$\displaystyle y(t) = m_{1}e^{f_{1}t} + m_{2}e^{f_{2}t} $
To write in the sin + cos form, use the Euler identity:
$\displaystyle e^{\pm i \phi} = \cos{\phi} \pm \sin{\phi} $
For the last one use the trig identity:
$\displaystyle \sin{(a \pm b)} = \sin{a} \cos{b} \pm \cos{a} \sin{b} $

Re: Harmonic Motion
Part 2
Use the formula $\displaystyle \vec{F} = m \frac{d^{2} \vec{r}}{dt^{2}} $, where $\displaystyle \vec{r} = r \hat{r} $. But be careful! You have differentiate $\displaystyle \hat{r} $ as well as $\displaystyle r$, since in polar coordinates the directional vectors change depending on position, unlike in Cartesian coordinates.
So write out the directional vectors in Cartesian coordinates.
$\displaystyle \hat{r} = \left( \cos{\theta}, \sin{\theta} \right) , \hat{\theta} = \left( \sin{\theta}, \cos{\theta} \right) $
Then the first time derivative (denoted by one dot) is
$\displaystyle \frac{d \vec{r}}{dt} = \dot{\vec{r}} = \dot{r} \hat{r} + r \dot{\hat{r}} $
$\displaystyle = \dot{r} \hat{r} + r \left( \dot{\theta} \sin{\theta}, \dot{\theta} \cos{\theta} \right) $
$\displaystyle = \dot{r} \hat{r} + r \dot{\theta} \hat{\theta} $
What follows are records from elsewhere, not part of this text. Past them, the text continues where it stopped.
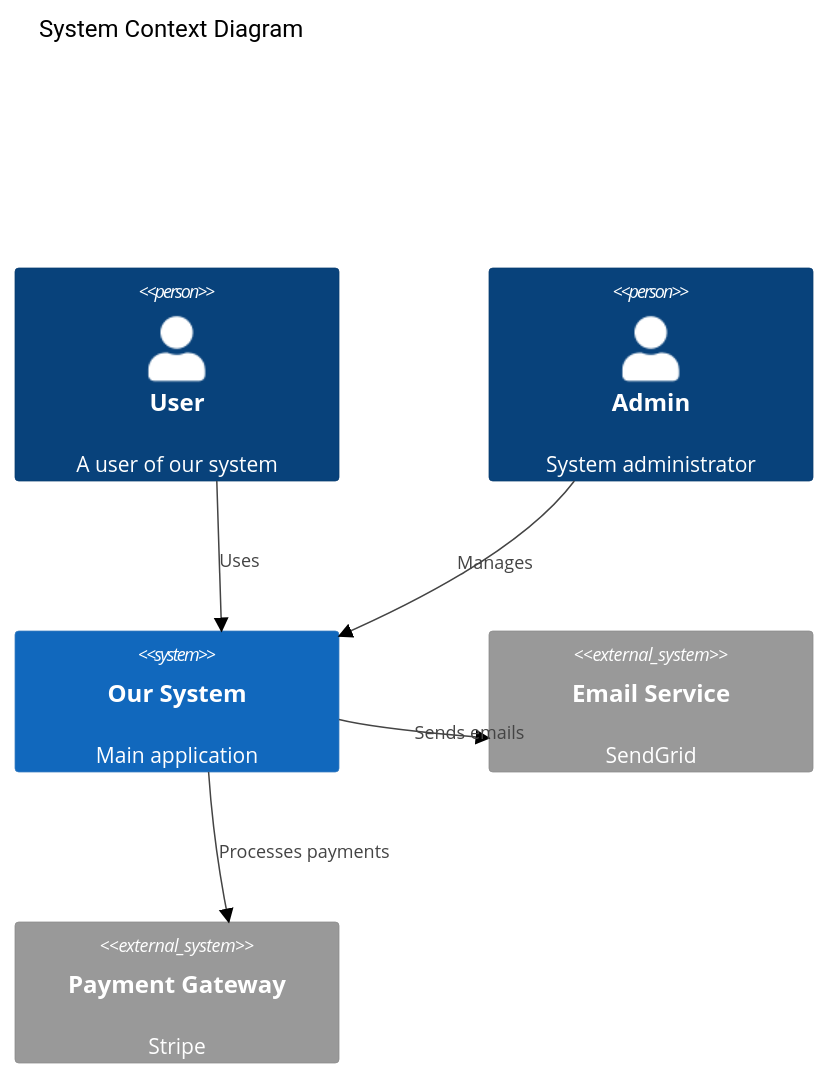
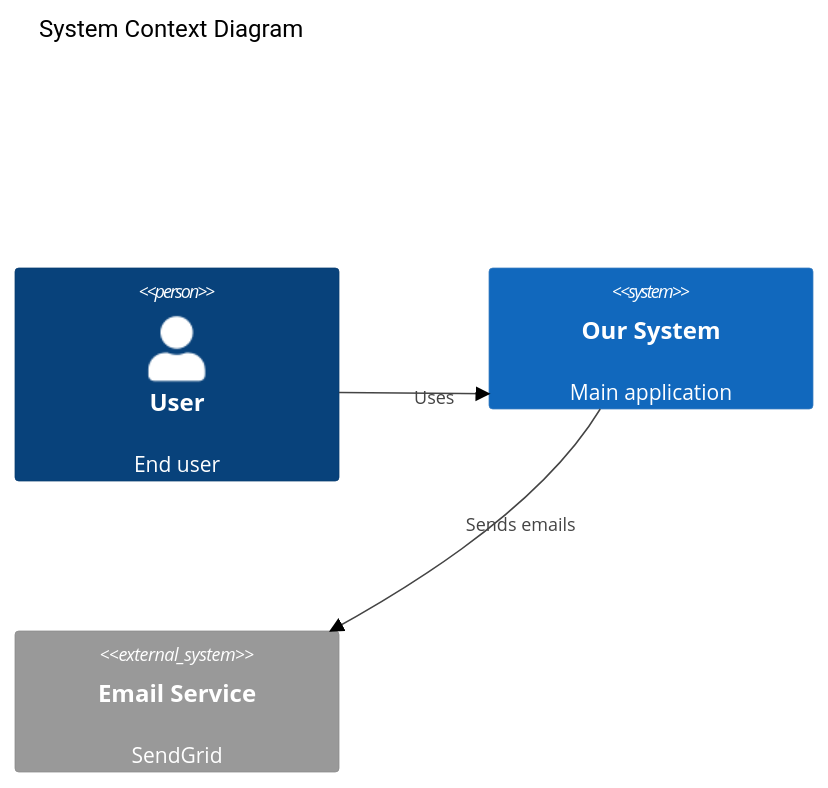
One commit to johnwaldo/aidevops changed the fourth of 10 diagrams in .agents/tools/diagrams/mermaid-diagrams-skill/references/ARCHITECTURE.md. Above: the diagram before and after it, drawn with Mermaid (neutral theme). The commit also changed other lines of this file, not shown here.

First line of the commit message:
t9374: tighten mermaid ARCHITECTURE.md from 454 to 250 lines (#11054)

````diff
--- a/.agents/tools/diagrams/mermaid-diagrams-skill/references/ARCHITECTURE.md
+++ b/.agents/tools/diagrams/mermaid-diagrams-skill/references/ARCHITECTURE.md
@@ -225,17 +132,9 @@
 ```mermaid
 C4Context
     title System Context Diagram
-
-    Person(user, "User", "A user of our system")
-    Person(admin, "Admin", "System administrator")
-
+    Person(user, "User", "End user")
     System(system, "Our System", "Main application")
-
     System_Ext(email, "Email Service", "SendGrid")
-    System_Ext(payment, "Payment Gateway", "Stripe")
-
     Rel(user, system, "Uses")
-    Rel(admin, system, "Manages")
     Rel(system, email, "Sends emails")
-    Rel(system, payment, "Processes payments")
 ```
````
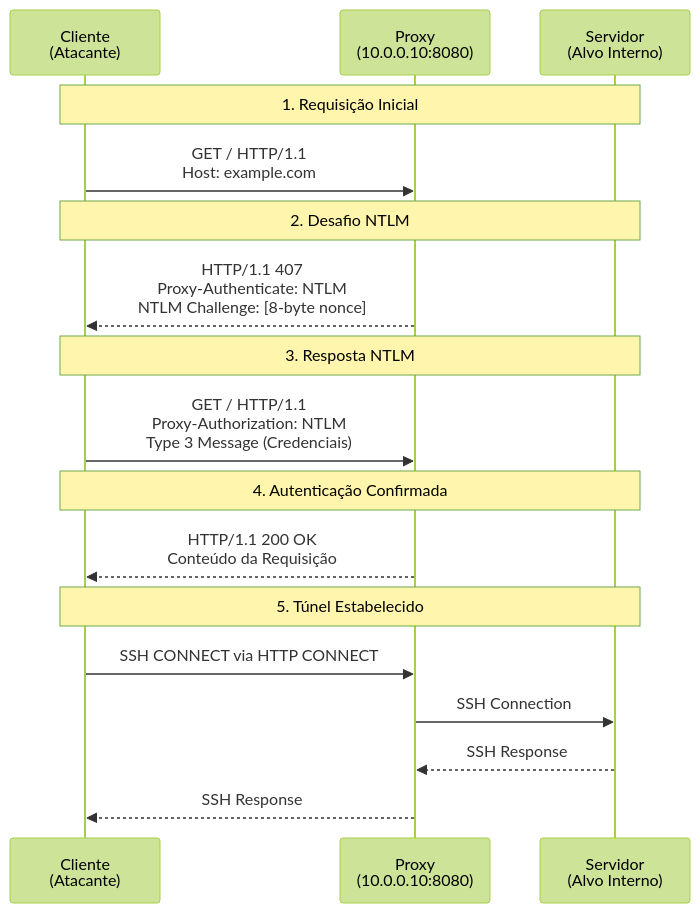
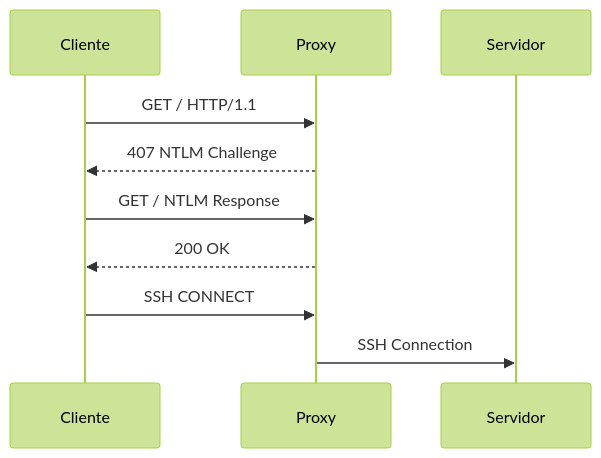
One commit to Guilherme-alexander/CyberSecurity changed diagram 14 of 20 in RedTeam/Guia_Pivoting/pivoting.md. Above: the diagram before and after it, drawn with Mermaid (forest theme). The commit also changed other lines of this file, not shown here.

````diff
--- a/RedTeam/Guia_Pivoting/pivoting.md
+++ b/RedTeam/Guia_Pivoting/pivoting.md
@@ -580,24 +264,13 @@
 ```mermaid
 sequenceDiagram
-    participant C as Cliente<br/>(Atacante)
-    participant P as Proxy<br/>(10.0.0.10:8080)
-    participant S as Servidor<br/>(Alvo Interno)
+    participant C as Cliente
+    participant P as Proxy
+    participant S as Servidor
     
-    Note over C,S: 1. Requisição Inicial
-    C->>P: GET / HTTP/1.1<br/>Host: example.com
-    
-    Note over C,S: 2. Desafio NTLM
-    P-->>C: HTTP/1.1 407<br/>Proxy-Authenticate: NTLM<br/>NTLM Challenge: [8-byte nonce]
-    
-    Note over C,S: 3. Resposta NTLM
-    C->>P: GET / HTTP/1.1<br/>Proxy-Authorization: NTLM<br/>Type 3 Message (Credenciais)
-    
-    Note over C,S: 4. Autenticação Confirmada
-    P-->>C: HTTP/1.1 200 OK<br/>Conteúdo da Requisição
-    
-    Note over C,S: 5. Túnel Estabelecido
-    C->>P: SSH CONNECT via HTTP CONNECT
+    C->>P: GET / HTTP/1.1
+    P-->>C: 407 NTLM Challenge
+    C->>P: GET / NTLM Response
+    P-->>C: 200 OK
+    C->>P: SSH CONNECT
     P->>S: SSH Connection
-    S-->>P: SSH Response
-    P-->>C: SSH Response
 ```
````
See if you can do the second time derivative, which will give you an expression to compute the angular component of the force.

Re: Harmonic Motion